Does the London to Brighton Veteran Car Run really count as motorsport? It depends entirely on who you are riding with, as I discovered in 2014 when I joined ex-historics racer Irvine Laidlaw for the annual run, which takes place once more this Sunday.
Lord Laidlaw didn’t hang about (relatively speaking, of course) as we motored south from the start on Hyde Park’s Serpentine at 7.30am. His 15hp four-cylinder 1904 Panhard et Levassor didn’t miss a beat, and apart from the traditional breather at the George Hotel in Crawley, we didn’t stop until making it to Madeira Drive just before 11am on a crisp, autumnal morning. I hadn’t pushed anything and hadn’t even got wet. I felt like a bit of a fraud.
The run is supposedly non-competitive, but as we reached Brighton, I noticed Lord Laidlaw hunching a little lower over the steering wheel. How he cut past ‘moderns’ and jumped to the front of queues at traffic lights suggested the old racer’s instincts had kicked in. Turned out he was on for a PB. But no, it’s not competitive…

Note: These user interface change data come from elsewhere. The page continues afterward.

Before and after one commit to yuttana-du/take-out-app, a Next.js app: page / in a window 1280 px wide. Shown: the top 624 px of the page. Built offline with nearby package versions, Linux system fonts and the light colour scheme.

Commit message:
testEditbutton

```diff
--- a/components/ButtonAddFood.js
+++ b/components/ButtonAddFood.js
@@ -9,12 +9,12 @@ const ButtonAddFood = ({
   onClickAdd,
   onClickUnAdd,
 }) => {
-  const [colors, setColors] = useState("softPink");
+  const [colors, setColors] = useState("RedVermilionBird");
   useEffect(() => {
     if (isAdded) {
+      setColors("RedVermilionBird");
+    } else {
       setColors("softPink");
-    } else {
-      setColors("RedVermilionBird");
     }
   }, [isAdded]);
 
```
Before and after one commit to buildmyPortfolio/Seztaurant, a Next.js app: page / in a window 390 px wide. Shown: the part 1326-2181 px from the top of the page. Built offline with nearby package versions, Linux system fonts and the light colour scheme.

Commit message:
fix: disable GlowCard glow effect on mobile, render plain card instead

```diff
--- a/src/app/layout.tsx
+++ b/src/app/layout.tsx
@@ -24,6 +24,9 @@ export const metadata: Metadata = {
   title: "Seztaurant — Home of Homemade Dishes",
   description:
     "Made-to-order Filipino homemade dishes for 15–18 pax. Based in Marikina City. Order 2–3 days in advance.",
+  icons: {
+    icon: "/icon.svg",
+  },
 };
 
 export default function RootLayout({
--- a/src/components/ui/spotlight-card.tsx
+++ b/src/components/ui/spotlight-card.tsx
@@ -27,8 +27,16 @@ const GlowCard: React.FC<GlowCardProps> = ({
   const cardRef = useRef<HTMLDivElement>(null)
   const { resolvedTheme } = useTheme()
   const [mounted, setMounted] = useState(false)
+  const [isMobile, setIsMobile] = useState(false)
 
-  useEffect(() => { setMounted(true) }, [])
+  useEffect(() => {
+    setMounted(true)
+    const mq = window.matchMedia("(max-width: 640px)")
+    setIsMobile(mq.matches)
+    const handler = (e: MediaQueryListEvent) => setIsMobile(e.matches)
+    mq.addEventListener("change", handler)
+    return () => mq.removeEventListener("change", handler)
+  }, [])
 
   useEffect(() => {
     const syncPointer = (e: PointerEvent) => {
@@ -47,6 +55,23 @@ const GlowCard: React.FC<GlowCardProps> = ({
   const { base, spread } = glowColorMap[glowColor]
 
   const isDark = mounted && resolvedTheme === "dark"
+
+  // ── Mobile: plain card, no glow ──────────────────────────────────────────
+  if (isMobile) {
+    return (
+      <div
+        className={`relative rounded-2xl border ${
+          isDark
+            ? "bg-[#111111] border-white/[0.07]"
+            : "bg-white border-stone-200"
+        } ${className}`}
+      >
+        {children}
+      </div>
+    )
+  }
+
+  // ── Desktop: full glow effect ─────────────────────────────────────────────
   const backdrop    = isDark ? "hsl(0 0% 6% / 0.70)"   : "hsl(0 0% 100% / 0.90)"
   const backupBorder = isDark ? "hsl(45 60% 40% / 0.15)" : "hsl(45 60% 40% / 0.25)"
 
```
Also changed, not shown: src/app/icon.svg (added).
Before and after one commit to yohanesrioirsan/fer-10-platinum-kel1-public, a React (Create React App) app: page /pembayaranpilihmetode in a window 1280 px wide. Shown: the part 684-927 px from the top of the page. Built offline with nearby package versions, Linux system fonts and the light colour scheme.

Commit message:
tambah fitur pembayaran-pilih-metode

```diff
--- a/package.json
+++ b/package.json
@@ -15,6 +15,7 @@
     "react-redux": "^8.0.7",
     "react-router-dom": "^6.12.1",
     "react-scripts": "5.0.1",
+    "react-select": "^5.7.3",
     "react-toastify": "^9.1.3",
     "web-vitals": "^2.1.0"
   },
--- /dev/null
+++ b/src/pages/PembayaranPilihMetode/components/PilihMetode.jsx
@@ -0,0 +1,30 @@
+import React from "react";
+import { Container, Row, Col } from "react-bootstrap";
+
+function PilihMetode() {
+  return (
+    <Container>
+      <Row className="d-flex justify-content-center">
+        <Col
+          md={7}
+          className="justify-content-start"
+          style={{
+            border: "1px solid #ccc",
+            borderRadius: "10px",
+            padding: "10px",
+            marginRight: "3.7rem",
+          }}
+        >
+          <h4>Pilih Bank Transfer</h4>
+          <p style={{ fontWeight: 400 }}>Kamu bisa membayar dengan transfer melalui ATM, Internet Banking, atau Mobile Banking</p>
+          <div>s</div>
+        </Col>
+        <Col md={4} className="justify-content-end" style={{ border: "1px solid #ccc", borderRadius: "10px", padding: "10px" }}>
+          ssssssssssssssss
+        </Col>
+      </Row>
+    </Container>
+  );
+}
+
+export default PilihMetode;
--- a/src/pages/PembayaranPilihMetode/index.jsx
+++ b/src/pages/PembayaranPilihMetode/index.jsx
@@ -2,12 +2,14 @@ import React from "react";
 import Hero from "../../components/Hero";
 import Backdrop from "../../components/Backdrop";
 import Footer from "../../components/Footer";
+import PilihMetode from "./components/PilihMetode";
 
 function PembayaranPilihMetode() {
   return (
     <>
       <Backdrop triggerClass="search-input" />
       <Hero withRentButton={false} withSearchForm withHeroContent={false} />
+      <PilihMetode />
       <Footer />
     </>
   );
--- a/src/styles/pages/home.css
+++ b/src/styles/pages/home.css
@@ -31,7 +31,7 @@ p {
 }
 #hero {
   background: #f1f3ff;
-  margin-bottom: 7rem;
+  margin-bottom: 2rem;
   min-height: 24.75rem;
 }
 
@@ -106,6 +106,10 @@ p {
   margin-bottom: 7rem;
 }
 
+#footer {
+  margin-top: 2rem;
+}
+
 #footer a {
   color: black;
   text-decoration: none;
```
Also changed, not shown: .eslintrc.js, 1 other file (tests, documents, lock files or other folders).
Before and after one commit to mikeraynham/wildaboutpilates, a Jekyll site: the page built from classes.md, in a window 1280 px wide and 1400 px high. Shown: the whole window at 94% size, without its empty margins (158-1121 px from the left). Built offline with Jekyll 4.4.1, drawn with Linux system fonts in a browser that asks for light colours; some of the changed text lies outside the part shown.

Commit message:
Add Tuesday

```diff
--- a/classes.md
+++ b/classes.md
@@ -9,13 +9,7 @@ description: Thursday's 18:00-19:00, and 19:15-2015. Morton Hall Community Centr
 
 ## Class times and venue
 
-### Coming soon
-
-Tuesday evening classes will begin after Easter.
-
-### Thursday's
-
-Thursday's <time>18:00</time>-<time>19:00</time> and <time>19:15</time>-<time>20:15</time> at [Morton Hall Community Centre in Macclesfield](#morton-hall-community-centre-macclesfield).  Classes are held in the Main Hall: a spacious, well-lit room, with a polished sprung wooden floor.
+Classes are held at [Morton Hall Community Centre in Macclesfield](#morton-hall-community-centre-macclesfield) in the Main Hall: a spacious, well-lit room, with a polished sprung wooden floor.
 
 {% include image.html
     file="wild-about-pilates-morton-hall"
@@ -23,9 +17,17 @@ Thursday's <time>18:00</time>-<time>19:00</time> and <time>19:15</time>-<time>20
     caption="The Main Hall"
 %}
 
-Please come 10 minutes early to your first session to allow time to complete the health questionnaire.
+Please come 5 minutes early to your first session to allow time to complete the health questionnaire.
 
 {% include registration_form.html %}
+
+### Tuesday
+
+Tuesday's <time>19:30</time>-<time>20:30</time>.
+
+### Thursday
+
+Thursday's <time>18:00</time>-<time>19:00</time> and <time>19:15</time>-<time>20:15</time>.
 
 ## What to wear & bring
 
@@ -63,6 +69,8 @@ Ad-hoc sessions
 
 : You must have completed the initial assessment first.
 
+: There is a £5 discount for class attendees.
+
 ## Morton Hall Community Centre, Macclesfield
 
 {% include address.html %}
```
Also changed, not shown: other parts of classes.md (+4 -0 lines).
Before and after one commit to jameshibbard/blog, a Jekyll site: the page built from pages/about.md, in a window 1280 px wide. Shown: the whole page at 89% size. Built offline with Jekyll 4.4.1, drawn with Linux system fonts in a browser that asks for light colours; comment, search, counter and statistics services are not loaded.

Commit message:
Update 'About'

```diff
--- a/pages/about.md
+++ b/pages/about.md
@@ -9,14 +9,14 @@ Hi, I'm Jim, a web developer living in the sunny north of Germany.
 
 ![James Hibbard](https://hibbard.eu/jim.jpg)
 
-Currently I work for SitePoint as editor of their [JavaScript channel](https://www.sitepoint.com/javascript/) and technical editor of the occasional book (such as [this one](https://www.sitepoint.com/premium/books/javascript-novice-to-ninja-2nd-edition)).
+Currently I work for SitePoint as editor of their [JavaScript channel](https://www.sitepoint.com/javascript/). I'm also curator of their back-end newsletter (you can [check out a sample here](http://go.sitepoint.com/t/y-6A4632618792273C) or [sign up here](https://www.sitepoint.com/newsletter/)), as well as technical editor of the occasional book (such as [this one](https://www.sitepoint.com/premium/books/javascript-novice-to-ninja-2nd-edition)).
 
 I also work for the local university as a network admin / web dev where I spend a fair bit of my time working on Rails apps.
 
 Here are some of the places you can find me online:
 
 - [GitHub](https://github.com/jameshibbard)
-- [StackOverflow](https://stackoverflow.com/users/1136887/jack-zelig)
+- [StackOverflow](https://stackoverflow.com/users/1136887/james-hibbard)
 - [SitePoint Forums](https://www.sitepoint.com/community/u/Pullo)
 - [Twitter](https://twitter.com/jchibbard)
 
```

We’re blessed with many great motoring traditions in the UK, but none is older or more heart-warming than the LBVCR. It dates back to 1896 and what became known as the Emancipation Run, created to celebrate the lifting of strict laws on these new-fangled motor vehicles. The speed limit had risen from 4mph to 14mph and a man with a red flag was no longer required to walk in front of automobiles, heralding the dawn of the motoring age.